Hearing the word “ukiyo-e”, you may be reminded of The Great Wave by Katsushika Hokusai (1760-1849). It was commercially published as one of a series of thirty-six prints (which eventually exceeded this number) illustrating Mt. Fuji from different angles in the 1830s. This was a time when various landscape prints by many artists acquired popularity, to be established as one of the genres of ukiyo-e prints. Already indicated as a background to this phenomenon is the custom of traveling to distant shrines or temples that became more common among the general public than before, so that people were more curious about landscapes which they had never seen. In this talk, however, their contexts, or the demand for these prints as commercial products are examined more broadly in relation to their audiences.
Firstly, in the aftermath of the Kansei Reforms (1787-93) of the Shogunate, the readership of books in general increased remarkably not only in Edo (now Tokyo) and other big cities, but also in the provinces. Accordingly, publications from Edo including ukiyo-e prints were required to be understandable and appreciated by anyone, even those who were not familiar with Edo. Secondly, as the population of kyôka (comic verse) poets grew not only in Edo but also in the provinces, communication between those poets across the whole country helped to spread interest from one province to another. Thirdly, bunjin (wenren in Chinese) literati values, which had permeated scholars, poets and artists of the Chinese style since the 18th century, included appreciation of beautiful landscapes of the provinces, especially mountains. These values were also accepted more by the general public in the 19th century along with paintings in their specific style, and sometimes the custom of composing poems in Chinese style. They also had an effect upon other genres of literature, e.g. haikai and kyōka.

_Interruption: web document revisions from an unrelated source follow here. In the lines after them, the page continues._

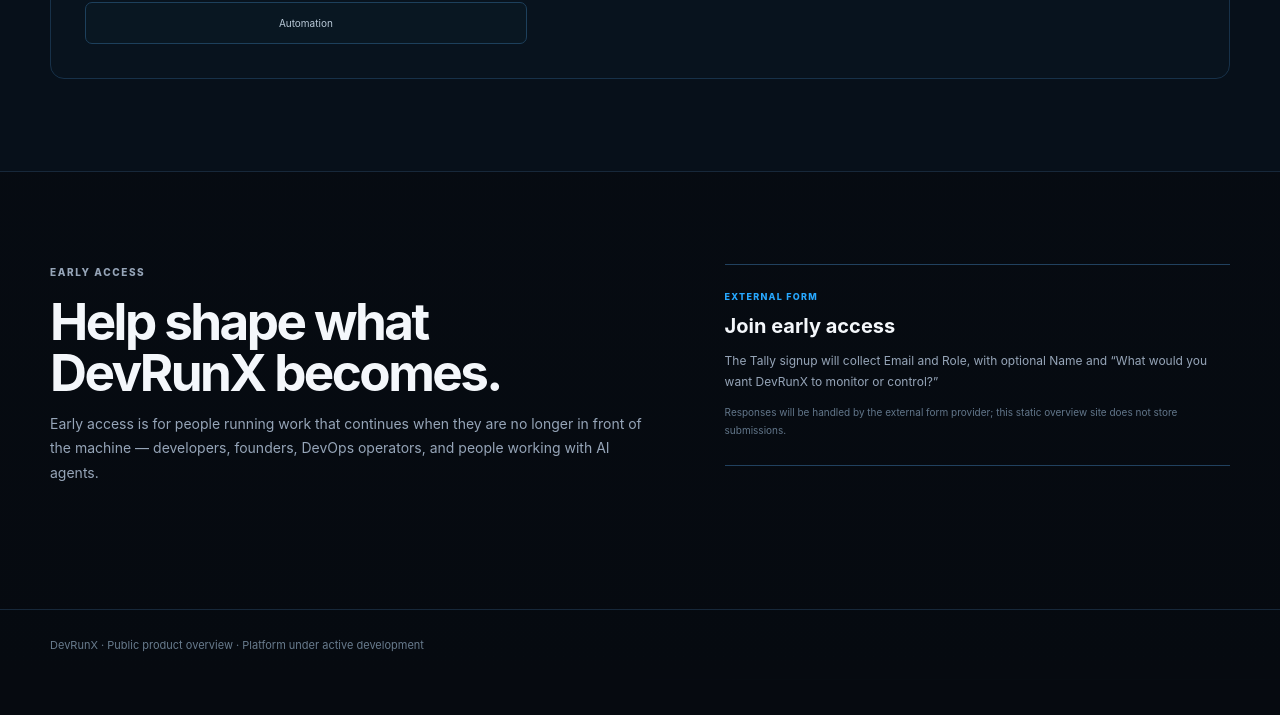
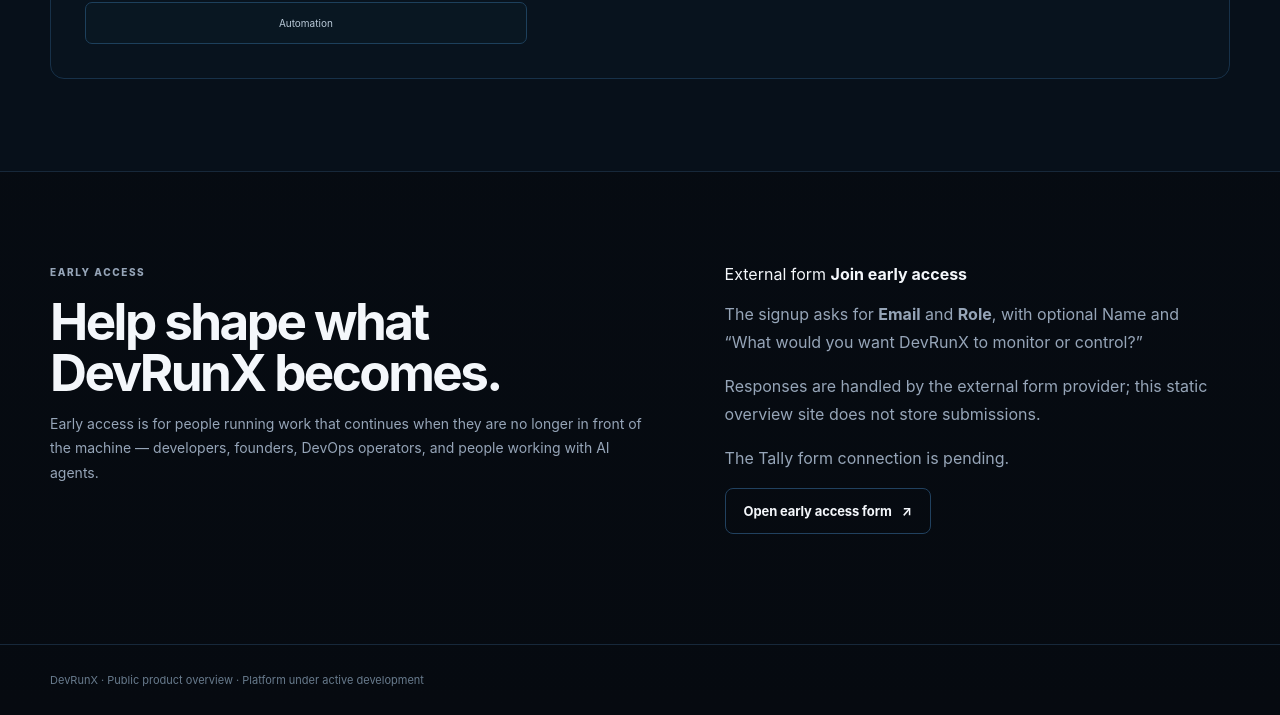
Before and after one commit to mohiyaddeen7/devrunx-about, a plain HTML site: page index.html in a window 1280 px wide. Shown: the part 4664-5379 px from the top of the page. Before the commit the page ends 5344 px from the top, so only its background shows below. Drawn offline with Linux system fonts and the light colour scheme.

Commit message:
feat: add early-access embed mount and fallback

```diff
--- a/index.html
+++ b/index.html
@@ -353,17 +353,22 @@
           <h2>Help shape what DevRunX becomes.</h2>
           <p>Early access is for people running work that continues when they are no longer in front of the machine — developers, founders, DevOps operators, and people working with AI agents.</p>
         </div>
-        <div class="form-awaiting" aria-label="Early access form integration">
-          <span class="form-state">External form</span>
-          <strong>Join early access</strong>
-          <p>The Tally signup will collect Email and Role, with optional Name and “What would you want DevRunX to monitor or control?”</p>
-          <p class="form-note">Responses will be handled by the external form provider; this static overview site does not store submissions.</p>
+        <div class="early-access-panel" data-early-access-embed aria-label="Early access form">
+          <div class="form-pending" data-form-pending>
+            <span class="form-state">External form</span>
+            <strong>Join early access</strong>
+            <p>The signup asks for <b>Email</b> and <b>Role</b>, with optional Name and “What would you want DevRunX to monitor or control?”</p>
+            <p class="form-note">Responses are handled by the external form provider; this static overview site does not store submissions.</p>
+            <p class="form-connection" data-form-state>The Tally form connection is pending.</p>
+            <a id="early-access-fallback" class="button form-link" href="#" hidden rel="noopener">Open early access form <span aria-hidden="true">↗</span></a>
+          </div>
         </div>
       </div>
     </section>
   </main>
 
   <footer><div class="shell">DevRunX · Public product overview · Platform under active development</div></footer>
+  <script src="site-config.js"></script>
   <script src="site.js" defer></script>
 </body>
 </html>
```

Under those conditions, local landscapes from the provinces emerged as a universal subject backed with aesthetic values from China, which could attract anyone, regardless of lack of knowledge of other than one’s own locality.
Dr. Fumiko Kobayashi is a Professor of Japanese literature at the Hosei University in Tokyo. Her research focuses on literature and arts, especially Japanese printed books and single prints produced in the 18th-19th c. She completed her undergraduate and postgraduate courses at the University of Tokyo, and received her doctorate in Japanese literature in 2003. Meanwhile, she studied at SOAS as a visiting scholar in 2002, when she was a fellow of Japan Society for the Promotion of Science. Her research interest focuses on literature and arts, especially printed books and prints in 18th-19th-century Japan. Her recent publications include Ôta Nanpo Edo ni Kyōka no Hana Sakasu (Ōta Nanpo: His Role in the Blossoming of Comic Verse in Edo) from Iwanami Shoten in 2014, and “Santō Kyōden no Chihō-dokusha eno Manazashi (Santō Kyōden’s Gaze Cast at Readership in the Provinces)” in BungakuBimonthly, in 2016. In English, she has published “Surimono to Publicize Poetic Authority: Yomo no Magao and His Pupils” in Reading Surimono: The Interplay of Text and Image in Japanese Prints, edited by John T. Carpenter issued by the Rietberg Museum /Hotei Publishing in 2008.
When: November 11, 11:00-13:00
Where: Vrieshof 4 – 8A